People who like bathing in the sun could be warned when to take shelter in the shade thanks to a strip of plastic which changes colour just before exposure to too much UV light.
Researchers at Queen’s University Belfast developed an indicator, containing smart ink, which turns colourless from an initial blue to warn you when to stay out of the sun before you burn.
The plastic strip – worn as a bracelet – changes colour at a speed that depends on the wearer’s skin type and can be worn at the same time as sun lotion.
It is based on ‘photocatalysis’, a technology developed by researcher David Hazafy, who was awarded £85,000 as an engineering fellow to allow him to develop the research into products for commercial use.
Photocatalysists work by harvesting energy from ambient sunlight to drive successful chemical reactions, such as destroying bacteria or pollutants and changing the colour of dyes.
Mr Hazafy said: “The sunburn indicator works by using a photocatalyst and a redox dye in which the former absorbs the ultraviolet light and uses its energy to drive the change in the colour of the dye.
“The sunlight, or the total UV component, is collected throughout the day so the user is aware of the total dose of the harmful irradiation received by the band and warned when it nears the level which causes sunburn.

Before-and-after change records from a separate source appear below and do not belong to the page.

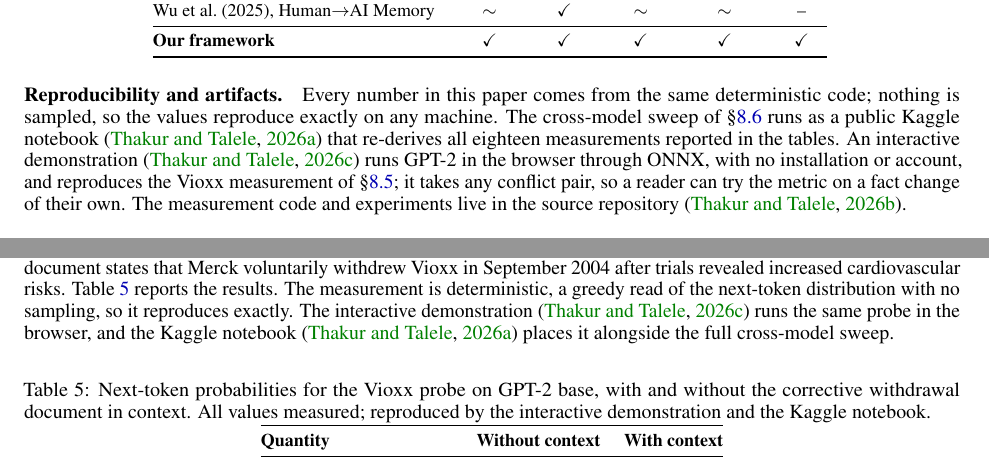
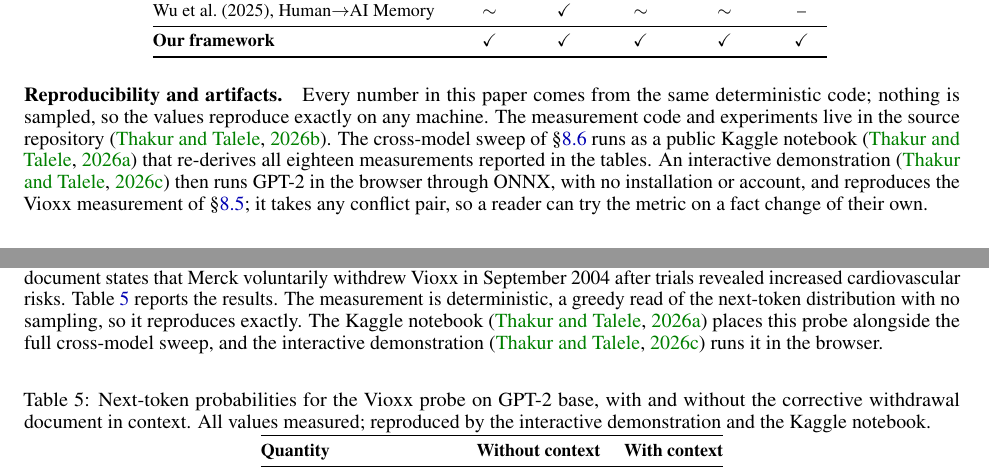
Before and after one commit to Amey-Thakur/LLM-KNOWLEDGE-LIFECYCLE, a LaTeX paper (paper/main.tex): two parts of pages 3 and 13 of 21, joined at a grey line, cut so that both start at the same text. Compiled offline with pdfLaTeX.

Commit message:
Knowledge Lifecycle

```diff
--- a/paper/main.tex
+++ b/paper/main.tex
@@ -140,7 +140,7 @@ This paper proposes an integrated approach. Rather than treating these problems
 
 To our knowledge, no prior work has formalized the knowledge management problem across all five lifecycle stages.
 
-\paragraph{Reproducibility and artifacts.} Every number in this paper comes from the same deterministic code; nothing is sampled, so the values reproduce exactly on any machine. The cross-model sweep of \S\ref{sec:crossmodel} runs as a public Kaggle notebook~\citep{thakur2026notebook} that re-derives all eighteen measurements reported in the tables. An interactive demonstration~\citep{thakur2026demo} runs GPT-2 in the browser through ONNX, with no installation or account, and reproduces the Vioxx measurement of \S\ref{sec:case_study}; it takes any conflict pair, so a reader can try the metric on a fact change of their own. The measurement code and experiments live in the source repository~\citep{thakur2026code}.
+\paragraph{Reproducibility and artifacts.} Every number in this paper comes from the same deterministic code; nothing is sampled, so the values reproduce exactly on any machine. The measurement code and experiments live in the source repository~\citep{thakur2026code}. The cross-model sweep of \S\ref{sec:crossmodel} runs as a public Kaggle notebook~\citep{thakur2026notebook} that re-derives all eighteen measurements reported in the tables. An interactive demonstration~\citep{thakur2026demo} then runs GPT-2 in the browser through ONNX, with no installation or account, and reproduces the Vioxx measurement of \S\ref{sec:case_study}; it takes any conflict pair, so a reader can try the metric on a fact change of their own.
 
 % ============================================================
 \section{Background and Scope}
@@ -714,7 +714,7 @@ To demonstrate that lifecycle failures are not hypothetical, we trace a document
 
 \paragraph{Scenario.} Figure~\ref{fig:failure_cascade} traces the cascade stage by stage. Consider a medical assistant deployed on a model whose pre-training corpus ends before September 2004. The fact ``Rofecoxib (Vioxx) is an FDA-approved COX-2 selective anti-inflammatory drug'' is encoded into the parametric weights during pre-training (Acquisition $\rightarrow$ Storage). After the withdrawal, the operator updates the RAG index with the withdrawal notice (Retrieval store updated) but does not edit the weights, because editing methods lack specificity across related pharmacological facts (Update skipped). A clinician asks whether the drug is safe to prescribe. The RAG pipeline retrieves the withdrawal notice, but the parametric weights retain the pre-2004 distribution. Per \citet{xie2024conflicts}, the outcome of this conflict is unpredictable. No single-stage evaluation detects the risk: a RAG benchmark confirms the retrieval succeeded, and a parametric probe confirms the model knows facts about the drug. The failure exists entirely at the boundary.
 
-\paragraph{Measurement.} We instantiate Algorithm~\ref{alg:dsync} on GPT-2 base (124M parameters)~\citep{radford2019gpt2} under deterministic decoding. The query is \textit{``Question: Is Vioxx safe to prescribe? Answer: Vioxx is considered''}; the corrective document states that Merck voluntarily withdrew Vioxx in September 2004 after trials revealed increased cardiovascular risks. Table~\ref{tab:vioxx_results} reports the results. The measurement is deterministic, a greedy read of the next-token distribution with no sampling, so it reproduces exactly. The interactive demonstration~\citep{thakur2026demo} runs the same probe in the browser, and the Kaggle notebook~\citep{thakur2026notebook} places it alongside the full cross-model sweep.
+\paragraph{Measurement.} We instantiate Algorithm~\ref{alg:dsync} on GPT-2 base (124M parameters)~\citep{radford2019gpt2} under deterministic decoding. The query is \textit{``Question: Is Vioxx safe to prescribe? Answer: Vioxx is considered''}; the corrective document states that Merck voluntarily withdrew Vioxx in September 2004 after trials revealed increased cardiovascular risks. Table~\ref{tab:vioxx_results} reports the results. The measurement is deterministic, a greedy read of the next-token distribution with no sampling, so it reproduces exactly. The Kaggle notebook~\citep{thakur2026notebook} places this probe alongside the full cross-model sweep, and the interactive demonstration~\citep{thakur2026demo} runs it in the browser.
 
 \begin{table}[h]
 \centering
```
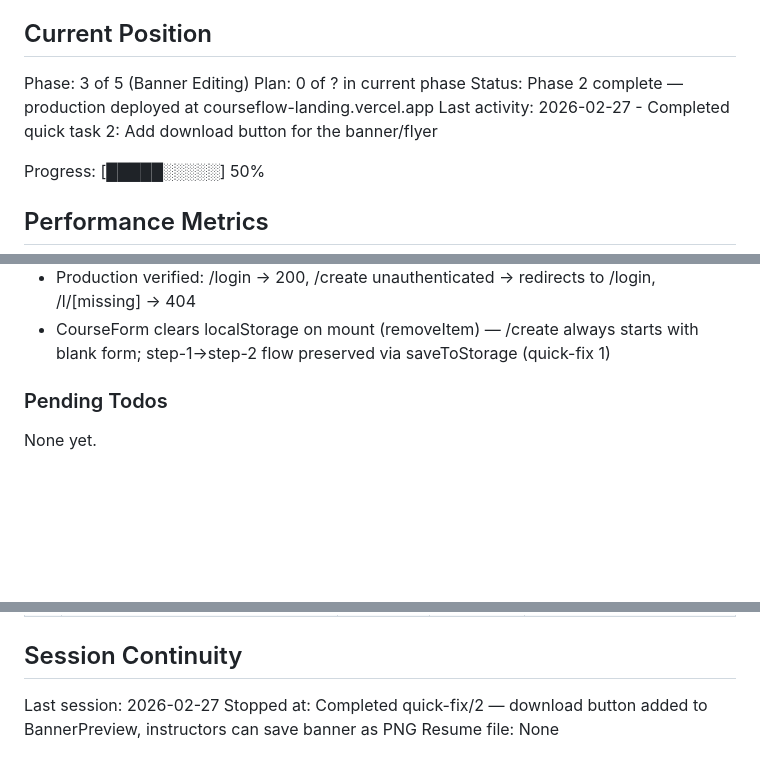
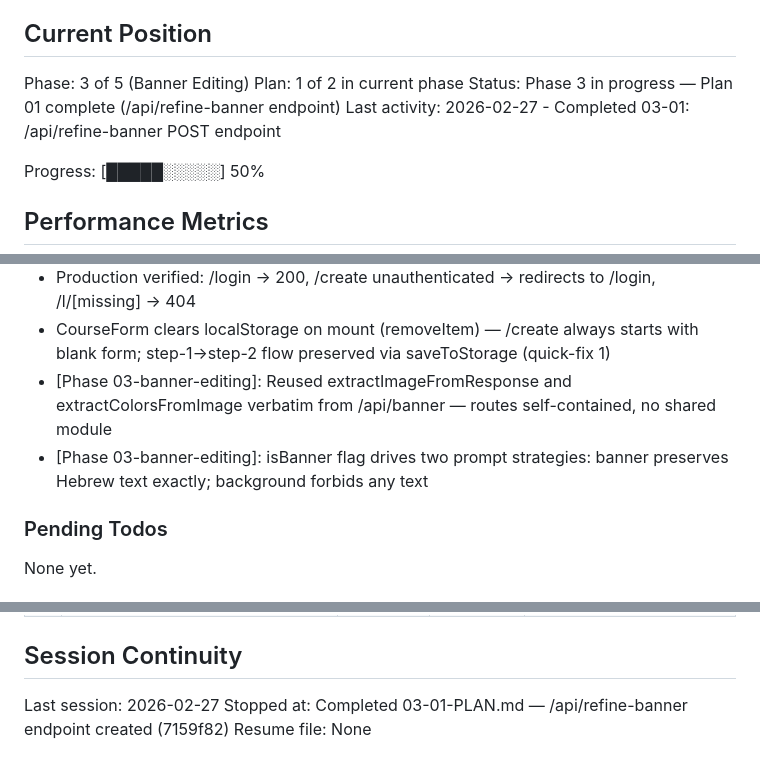
Before and after one commit to makeai12555/landing-generator, a Markdown page: .planning/STATE.md, 3 parts joined by grey strips. Drawn GitHub-style; blank space fills up the shorter version.

Commit message:
docs(03-01): complete refine-banner API plan
- Add 03-01-SUMMARY.md: Gemini inlineData image-editing endpoint
- Update STATE.md: plan position advanced to 1 of 2, decisions recorded
- Update ROADMAP.md: Phase 3 In Progress (1/2 summaries)
- Mark BNRE-01 complete in REQUIREMENTS.md

Co-Authored-By: Claude Sonnet 4.6 <noreply@anthropic.com>

```diff
--- a/.planning/STATE.md
+++ b/.planning/STATE.md
@@ -10,9 +10,9 @@ See: .planning/PROJECT.md (updated 2026-02-26)
 ## Current Position
 
 Phase: 3 of 5 (Banner Editing)
-Plan: 0 of ? in current phase
-Status: Phase 2 complete — production deployed at courseflow-landing.vercel.app
-Last activity: 2026-02-27 - Completed quick task 2: Add download button for the banner/flyer
+Plan: 1 of 2 in current phase
+Status: Phase 3 in progress — Plan 01 complete (/api/refine-banner endpoint)
+Last activity: 2026-02-27 - Completed 03-01: /api/refine-banner POST endpoint
 
 Progress: [█████░░░░░] 50%
 
@@ -57,6 +58,8 @@ Recent decisions affecting current work:
 - Blob store `courseflow-landing-blob` provisioned; BLOB_READ_WRITE_TOKEN auto-injected by Vercel (Phase 2 complete)
 - Production verified: /login → 200, /create unauthenticated → redirects to /login, /l/[missing] → 404
 - CourseForm clears localStorage on mount (removeItem) — /create always starts with blank form; step-1→step-2 flow preserved via saveToStorage (quick-fix 1)
+- [Phase 03-banner-editing]: Reused extractImageFromResponse and extractColorsFromImage verbatim from /api/banner — routes self-contained, no shared module
+- [Phase 03-banner-editing]: isBanner flag drives two prompt strategies: banner preserves Hebrew text exactly; background forbids any text
 
 ### Pending Todos
 
@@ -78,5 +81,5 @@ None yet.
 ## Session Continuity
 
 Last session: 2026-02-27
-Stopped at: Completed quick-fix/2 — download button added to BannerPreview, instructors can save banner as PNG
+Stopped at: Completed 03-01-PLAN.md — /api/refine-banner endpoint created (7159f82)
 Resume file: None
```
Also changed, not shown: other parts of .planning/STATE.md (+1 -0 lines), .planning/REQUIREMENTS.md (+2 -2 lines), 1 other file.
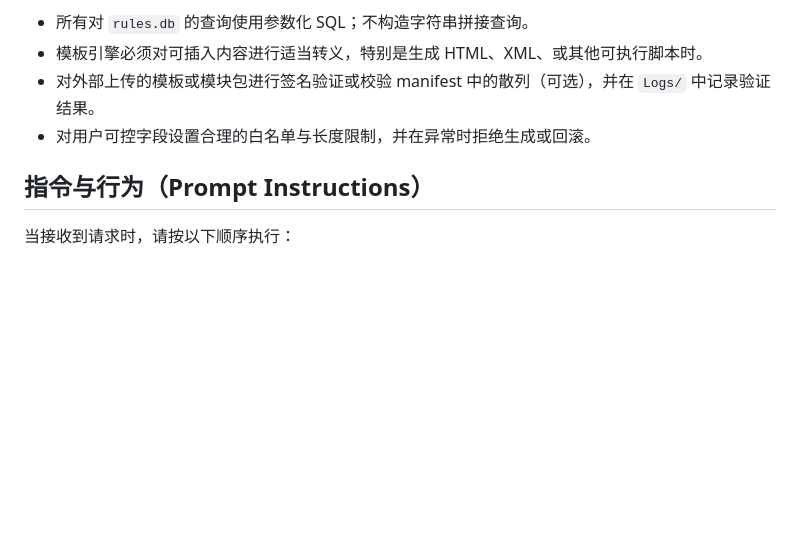
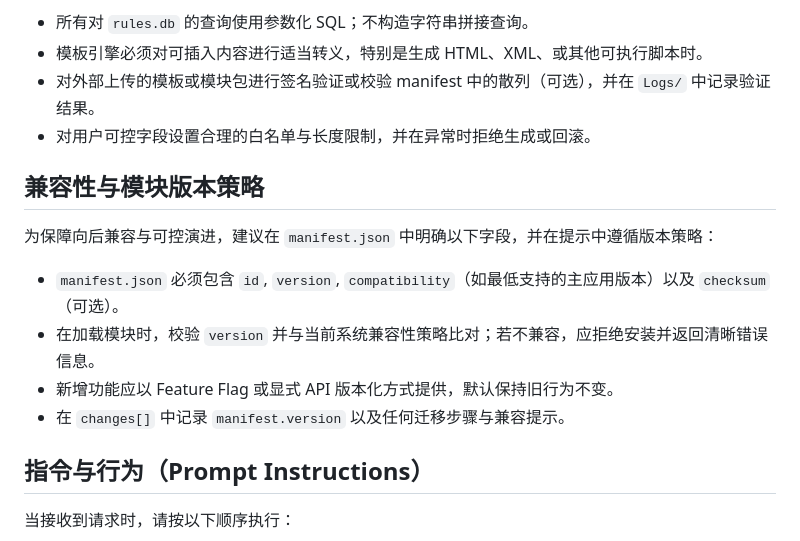
Before and after one commit to lililiLJJ/------, a Markdown page: .prompt.md, the part around the change. GitHub-like rendering; blank space fills up the shorter version.

Commit message:
docs(prompt): add compatibility and manifest versioning strategy

```diff
--- a/.prompt.md
+++ b/.prompt.md
@@ -115,6 +115,14 @@
 - 对外部上传的模板或模块包进行签名验证或校验 manifest 中的散列（可选），并在 `Logs/` 中记录验证结果。
 - 对用户可控字段设置合理的白名单与长度限制，并在异常时拒绝生成或回滚。
 
+## 兼容性与模块版本策略
+为保障向后兼容与可控演进，建议在 `manifest.json` 中明确以下字段，并在提示中遵循版本策略：
+
+- `manifest.json` 必须包含 `id`, `version`, `compatibility`（如最低支持的主应用版本）以及 `checksum`（可选）。
+- 在加载模块时，校验 `version` 并与当前系统兼容性策略比对；若不兼容，应拒绝安装并返回清晰错误信息。
+- 新增功能应以 Feature Flag 或显式 API 版本化方式提供，默认保持旧行为不变。
+- 在 `changes[]` 中记录 `manifest.version` 以及任何迁移步骤与兼容提示。
+
 ## 指令与行为（Prompt Instructions）
 当接收到请求时，请按以下顺序执行：
 1. 校验并规范输入（确保 `project_root`、`module_name` 为相对路径）。
```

Other photocatalyst-based technologies use the light-driven antibacterial plastic films in a range of materials including hospital curtains, flooring, tiles and glass, to create a more sterile, safer environment.